Data extracted from a collection
....
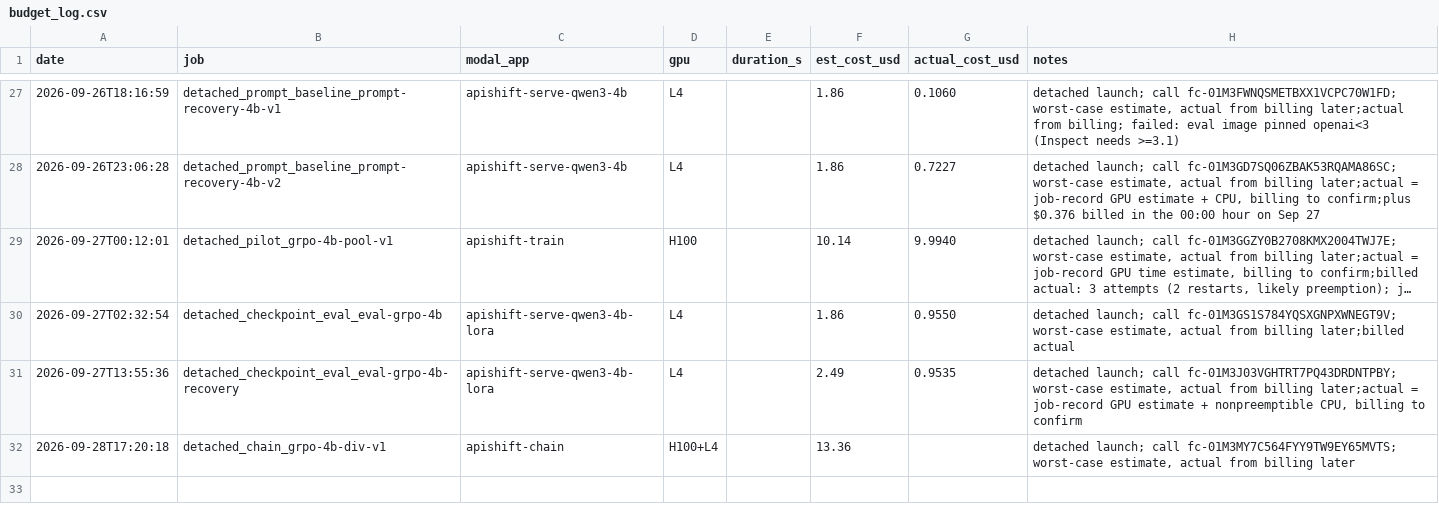
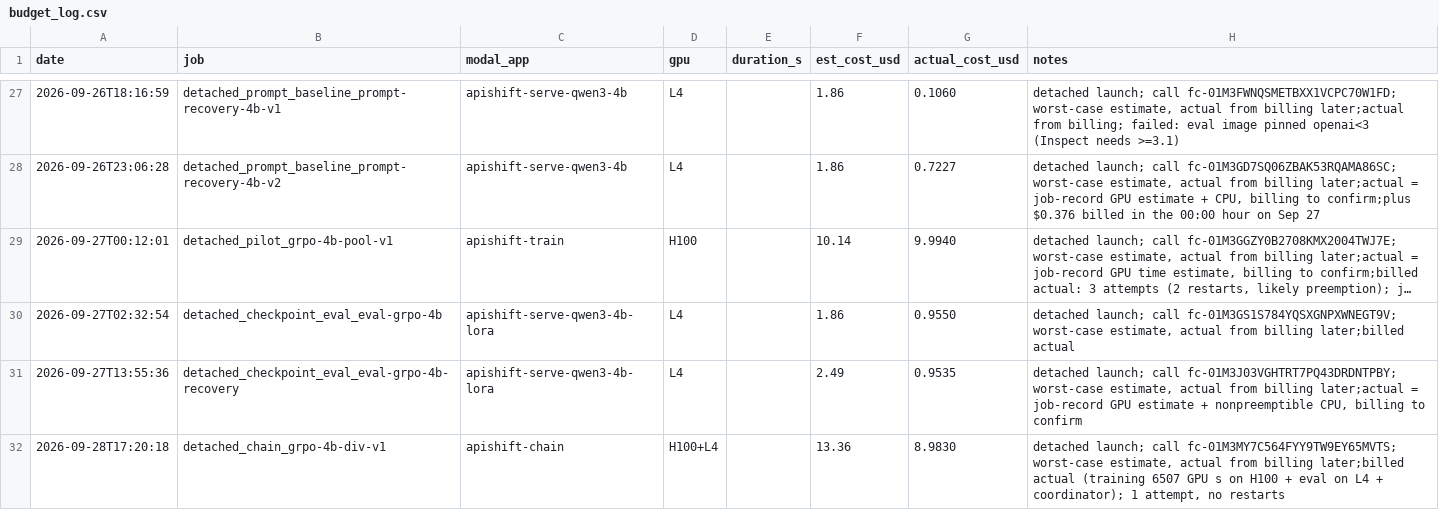
Before and after one commit to rishirajFS/apishift, a CSV file: budget_log.csv, drawn as a sheet; only a part is shown, gaps mark what is left out; long unchanged cells end in ….

```diff
--- a/budget_log.csv
+++ b/budget_log.csv
@@ -31,2 +31,2 @@ date,job,modal_app,gpu,duration_s,est_cost_usd,actual_cost_usd,notes
 2026-09-27T13:55:36,detached_checkpoint_eval_eval-grpo-4b-recovery,apishift-serve-qwen3-4b-lora,L4,,2.49,0.9535,"detached launch; call fc-01M3J03VGHTRT7PQ43DRDNTPBY; worst-case estimate, actual from billing later;actual = job-record GPU estimate + nonpreemptible CPU, billing to confirm"
-2026-09-28T17:20:18,detached_chain_grpo-4b-div-v1,apishift-chain,H100+L4,,13.36,,"detached launch; call fc-01M3MY7C564FYY9TW9EY65MVTS; worst-case estimate, actual from billing later"
+2026-09-28T17:20:18,detached_chain_grpo-4b-div-v1,apishift-chain,H100+L4,,13.36,8.9830,"detached launch; call fc-01M3MY7C564FYY9TW9EY65MVTS; worst-case estimate, actual from billing later;billed actual (training 6507 GPU s on H100 + eval on L4 + coordinator); 1 attempt, no restarts"
```
Also changed, not shown: 19 other files.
....
> Task description: In repeating the lines above, keep the wording exact and leave every picture out.

> Response to this exercise:
Before and after one commit to rishirajFS/apishift, a CSV file: budget_log.csv, drawn as a sheet; only a part is shown, gaps mark what is left out; long unchanged cells end in ….

```diff
--- a/budget_log.csv
+++ b/budget_log.csv
@@ -31,2 +31,2 @@ date,job,modal_app,gpu,duration_s,est_cost_usd,actual_cost_usd,notes
 2026-09-27T13:55:36,detached_checkpoint_eval_eval-grpo-4b-recovery,apishift-serve-qwen3-4b-lora,L4,,2.49,0.9535,"detached launch; call fc-01M3J03VGHTRT7PQ43DRDNTPBY; worst-case estimate, actual from billing later;actual = job-record GPU estimate + nonpreemptible CPU, billing to confirm"
-2026-09-28T17:20:18,detached_chain_grpo-4b-div-v1,apishift-chain,H100+L4,,13.36,,"detached launch; call fc-01M3MY7C564FYY9TW9EY65MVTS; worst-case estimate, actual from billing later"
+2026-09-28T17:20:18,detached_chain_grpo-4b-div-v1,apishift-chain,H100+L4,,13.36,8.9830,"detached launch; call fc-01M3MY7C564FYY9TW9EY65MVTS; worst-case estimate, actual from billing later;billed actual (training 6507 GPU s on H100 + eval on L4 + coordinator); 1 attempt, no restarts"
```
Also changed, not shown: 19 other files.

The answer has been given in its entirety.